The Neural Basis of Free Will
The issues of mental causation, consciousness, and free will have vexed philosophers since Plato. In this book, Peter Tse examines these unresolved issues from a neuroscientific perspective. In contrast with philosophers who use logic rather than data to argue whether mental causation or consciousness can exist given unproven first assumptions, Tse proposes that we instead listen to what neurons have to say. Because the brain must already embody a solution to the mind–body problem, why not focus on how the brain actually realizes mental causation?
Tse draws on exciting recent neuroscientific data concerning how informational causation is realized in physical causation at the level of NMDA receptors, synapses, dendrites, neurons, and neuronal circuits. He argues that a particular kind of strong free will and “downward” mental causation are realized in rapid synaptic plasticity. Recent neurophysiological breakthroughs reveal that neurons function as criterial assessors of their inputs, which then change the criteria that will make other neurons fire in the future. Such informational causation cannot change the physical basis of information realized in the present, but it can change the physical basis of information that may be realized in the immediate future. This gets around the standard argument against free will centered on the impossibility of self-causation.
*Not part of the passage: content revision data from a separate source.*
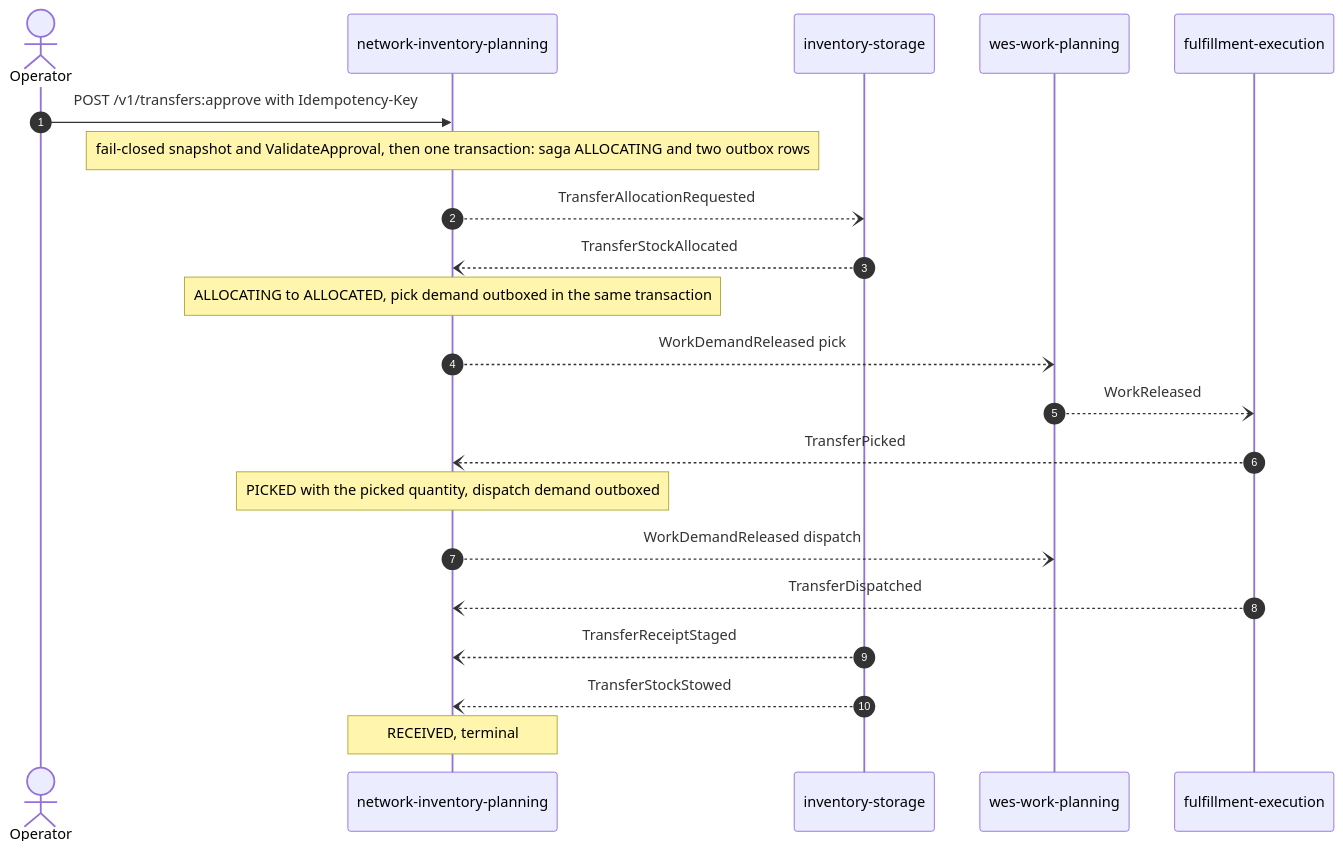
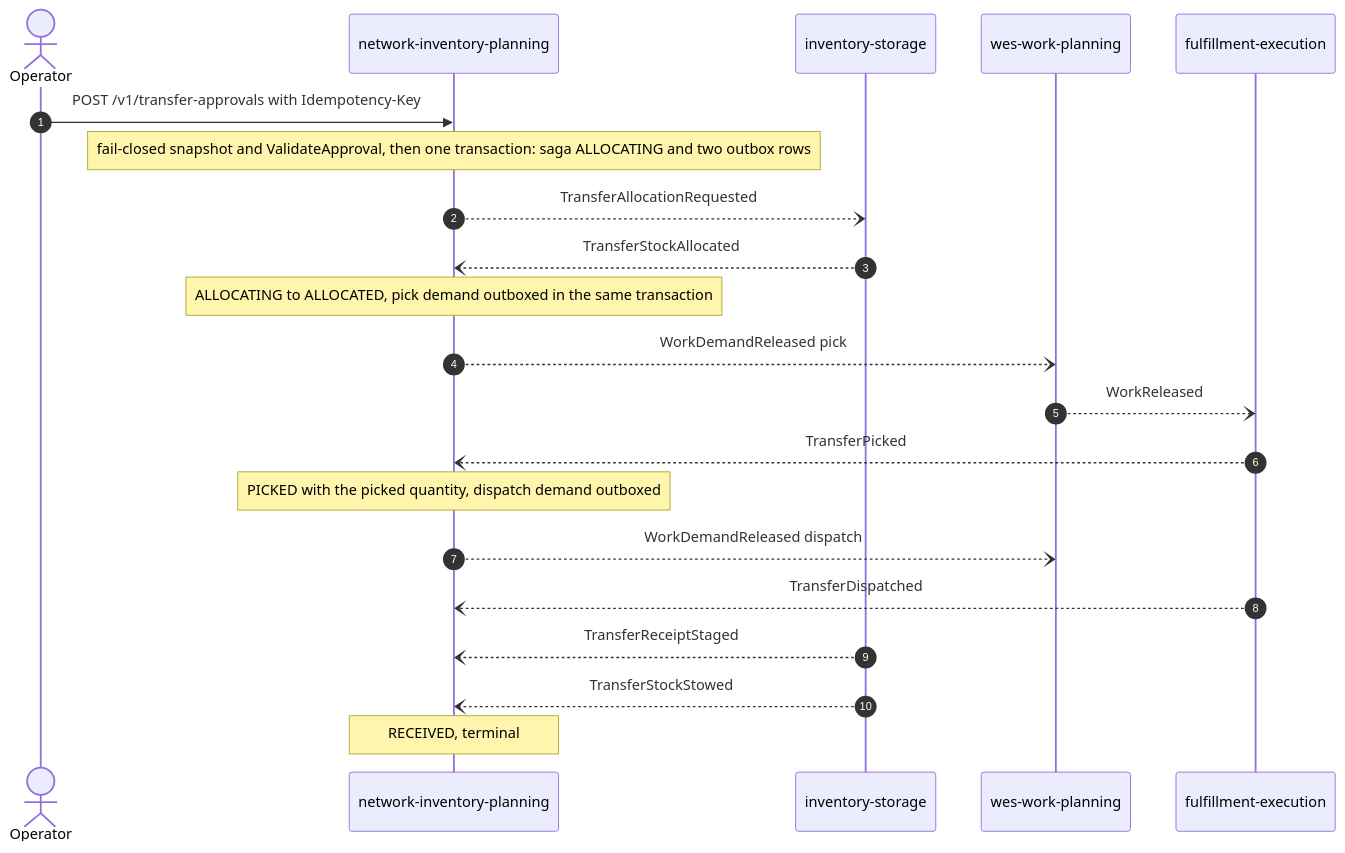
The ninth of 10 diagrams in docs/architecture/runtime-flows.md (IQVO/warehouse-docs), drawn with Mermaid before and after one commit. The commit also changed other lines of this file and 272 other files, not shown here.

````diff
--- a/docs/architecture/runtime-flows.md
+++ b/docs/architecture/runtime-flows.md
@@ -446,24 +446,24 @@
 ```mermaid
 sequenceDiagram
     autonumber
     actor Op as Operator
     participant NIP as network-inventory-planning
     participant INV as inventory-storage
     participant WP as wes-work-planning
     participant FE as fulfillment-execution
 
-    Op->>NIP: POST /v1/transfers:approve with Idempotency-Key
+    Op->>NIP: POST /v1/transfer-approvals with Idempotency-Key
     Note over NIP: fail-closed snapshot and ValidateApproval, then one transaction: saga ALLOCATING and two outbox rows
     NIP--)INV: TransferAllocationRequested
     INV--)NIP: TransferStockAllocated
     Note over NIP: ALLOCATING to ALLOCATED, pick demand outboxed in the same transaction
     NIP--)WP: WorkDemandReleased pick
     WP--)FE: WorkReleased
     FE--)NIP: TransferPicked
     Note over NIP: PICKED with the picked quantity, dispatch demand outboxed
     NIP--)WP: WorkDemandReleased dispatch
     FE--)NIP: TransferDispatched
     INV--)NIP: TransferReceiptStaged
     INV--)NIP: TransferStockStowed
     Note over NIP: RECEIVED, terminal
 ```
````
Tse explores the ways that mental causation and qualia might be realized in this kind of neuronal and associated information-processing architecture, and considers the psychological and philosophical implications of having such an architecture realized in our brains.
About the Author
“. . . a groundbreaking new paradigm about how the mind works.”—New York Journal of Books
“I love Tse’s book. It has literally set me free. It explains these ideas in full glory, in exquisite detail...”—Stephen Macknik, Scientific American
“Peter Tse boldly attacks the problem of how conscious thoughts can influence the world. His book is not a repetition of eristic yet ultimately tired logical arguments dating back to the ancient Greeks. It’s a breath of fresh air, examining the biophysics of synapses and neurons, to offer a testable hypothesis of how the mental causes the physical.”
—Christof Koch, chief scientific officer, Allen Institute for Brain Science, Seattle; author of Consciousness: Confessions of a Romantic Reductionist
“Peter Tse gives us a full frontal assault on the neuroscience of the will. He brings in the relevant science and shows how mental causation is neuronal causation—detailing where, how, and why it happens. A fascinating read for serious neuroscientists and philosophers.”
—Patrick Cavanagh, Professeur des universités, Université Paris Descartes, and Research Professor, Harvard University and Dartmouth College
“This book is a fascinating, philosophically informed exploration of the neural underpinnings of mental causation, mental representation, consciousness, and free will. Tse’s approach is tough-minded, open-minded, and refreshing. We’ve heard from several neuroscientists recently that free will is an illusion. Tse ably defends an opposing view.”
—Alfred Mele, Department of Philosophy, Florida State University